Kinds of Pole Beans

Unlike their bush counterparts, pole beans send up vine tendrils that can reach 6 to 12 feet in height. Though most pole beans share similar growing environments, requiring full sun and loose loam, the general category can get divided into several specific varieties. Each kind has its own distinctive look and characteristic.

'Dade'

'Dade' thrives in very warm climates and grows well in areas like Florida. Its pods, which grow up to 8 inches long and have a smooth appearance, are typically ready for harvesting within 60 days of planting.

'Ura'

'Ura' pole beans grow exceptionally tall, 8 feet or higher. Ready for harvesting within 60 days of starting, the pods have a 7-inch length with a dark green color and a distinctive, pencil-thin size. Unlike many pole bean varieties, 'Ura' beans are white.

'Blue Lake'

'Blue Lake' bean pods, measuring approximately 6 inches in length, are best known for being stringless. The pods are prime for picking within 65 days of sowing.

'Romano'

The medium-green pods of the 'Romano' pole bean variety are relatively shorter than average at just 4 1/2 inches in length. Expect a harvest within 60 days of planting. Specialty versions may come in different colors, like the 'Yellow Romano' variety that has cream-yellow pods.

'Blue Coco'

The 'Blue Coco' is considered an heirloom bean variety and isn't as widely available as varieties that are grown commercially. As its name suggests, the vine and pods have a slight purple- or blue-tinged appearance. The pods themselves mature in just under 60 days and measure approximately 7 inches long with a curved shape.

'Kentucky Wonder'

Although they take longer than the average variety to mature for harvest, the pods of the 'Kentucky Wonder 191' are long and thick at 8 inches in length and 1/2 inches wide. Expect to wait approximately 65 to 70 days to harvest.

'Borlotto'

'Borlotto' beans mature quickly, often being ready to pick in just over 50 days. Also known as an Italian soup pole bean, they foot-long pods can be eaten fresh but are often allowed to dry on the vine and harvested dry for use in stews and soups.

Keywords: pole bean varieties, kinds of beans, pole bean types

About this Author

Josh Duvauchelle is an editor and journalist with more than 10 years' experience.
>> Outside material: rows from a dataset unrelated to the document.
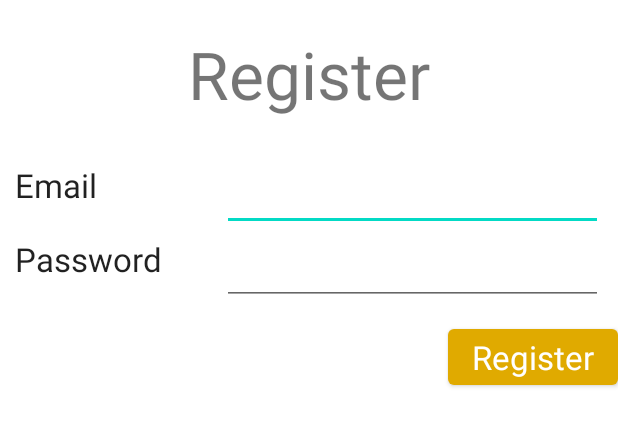
After one commit to Edithcm21/Tu_Basura_Vale, an Android app: the layout registro.xml on its own in the app's theme, with its tools: preview values and no code run, on a phone screen of 412 x 824 dp. The commit adds this screen. Shown: the top 426 px of the screen. Run offline under Robolectric (Android 15) with nearby library versions, the phone set to English and light mode, and no system bars.

Commit message:
Registro Correo/Contraseña, Mapa

```diff
--- a/app/build.gradle
+++ b/app/build.gradle
@@ -54,6 +54,7 @@ dependencies {
     implementation 'androidx.lifecycle:lifecycle-viewmodel-ktx:2.5.1'
     implementation 'androidx.navigation:navigation-fragment:2.5.3'
     implementation 'androidx.navigation:navigation-ui:2.5.3'
+    implementation 'com.google.android.gms:play-services-maps:18.1.0'
     testImplementation 'junit:junit:4.13.2'
     androidTestImplementation 'androidx.test.ext:junit:1.1.3'
     androidTestImplementation 'androidx.test.espresso:espresso-core:3.4.0'
--- /dev/null
+++ b/app/src/main/res/layout/registro.xml
@@ -0,0 +1,64 @@
+<?xml version="1.0" encoding="utf-8"?>
+<LinearLayout xmlns:android="http://schemas.android.com/apk/res/android"
+    android:orientation="vertical"
+    android:layout_width="match_parent"
+    android:layout_height="match_parent">
+
+    <TextView
+        android:layout_width="wrap_content"
+        android:layout_height="wrap_content"
+        android:layout_gravity="center"
+        android:textSize="44sp"
+        android:padding="20dp"
+        android:text="Register" />
+
+    <RelativeLayout
+        android:layout_width="match_parent"
+        android:layout_height="wrap_content"
+        android:padding="10dp">
+
+        <TextView
+            android:id="@+id/tvEmailRegister"
+            android:layout_width="wrap_content"
+            android:layout_height="wrap_content"
+            android:text="Email"
+            android:textAppearance="@android:style/TextAppearance.DeviceDefault.Large" />
+
+        <EditText
+            android:id="@+id/etEmailRegister"
+            android:layout_width="match_parent"
+            android:layout_height="wrap_content"
+            android:layout_alignStart="@id/etPasswordlRegister" />
+
+        <TextView
+            android:id="@+id/tvPasswordRegister"
+            android:layout_width="wrap_content"
+            android:layout_height="wrap_content"
+            android:layout_below="@id/tvEmailRegister"
+            android:layout_marginTop="20dp"
+            android:text="Password"
+            android:textAppearance="@android:style/TextAppearance.DeviceDefault.Large" />
+
+        <EditText
+            android:id="@+id/etPasswordlRegister"
+            android:layout_width="match_parent"
+            android:layout_height="wrap_content"
+            android:layout_below="@+id/tvEmailRegister"
+            android:layout_marginStart="40dp"
+            android:layout_marginTop="20dp"
+            android:layout_toEndOf="@id/tvPasswordRegister"
+            android:autofillHints=""
+            android:inputType="textPassword" />
+
+
+    </RelativeLayout>
+
+    <Button
+        android:id="@+id/btnRegister"
+        android:layout_width="wrap_content"
+        android:layout_height="wrap_content"
+        android:layout_gravity="end"
+        android:textAppearance="@android:style/TextAppearance.DeviceDefault.Large"
+        android:text="Register" />
+
+</LinearLayout>
```
Also changed, not shown: app/src/main/AndroidManifest.xml (+9 -0 lines), app/src/main/java/com/example/tu_basura_vale/ActivityMainLogin.java (+11 -1 lines), app/src/main/java/com/example/tu_basura_vale/MainActivity.java (+7 -32 lines), app/src/main/java/com/example/tu_basura_vale/Registro.java (added, +59 -0 lines), app/src/main/java/com/example/tu_basura_vale/ui/Basureros/BasurerosFragment.java (+32 -3 lines), app/src/main/java/com/example/tu_basura_vale/ui/Inicio/InicioFragment.java (+30 -2 lines), app/src/main/res/layout/activity_main_login.xml (+11 -0 lines), app/src/main/res/layout/fragment_basureros.xml (+11 -36 lines), app/src/main/res/layout/fragment_inicio.xml (+7 -22 lines).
His work has appeared in various magazines, including "Honolulu Magazine," which has more paid subscribers than any other magazine in Hawaii. He graduated with honors from Trinity Western University, holding a Bachelor of Arts in professional communications, and earned a certificate in applied leadership and public affairs from the Laurentian Leadership Centre.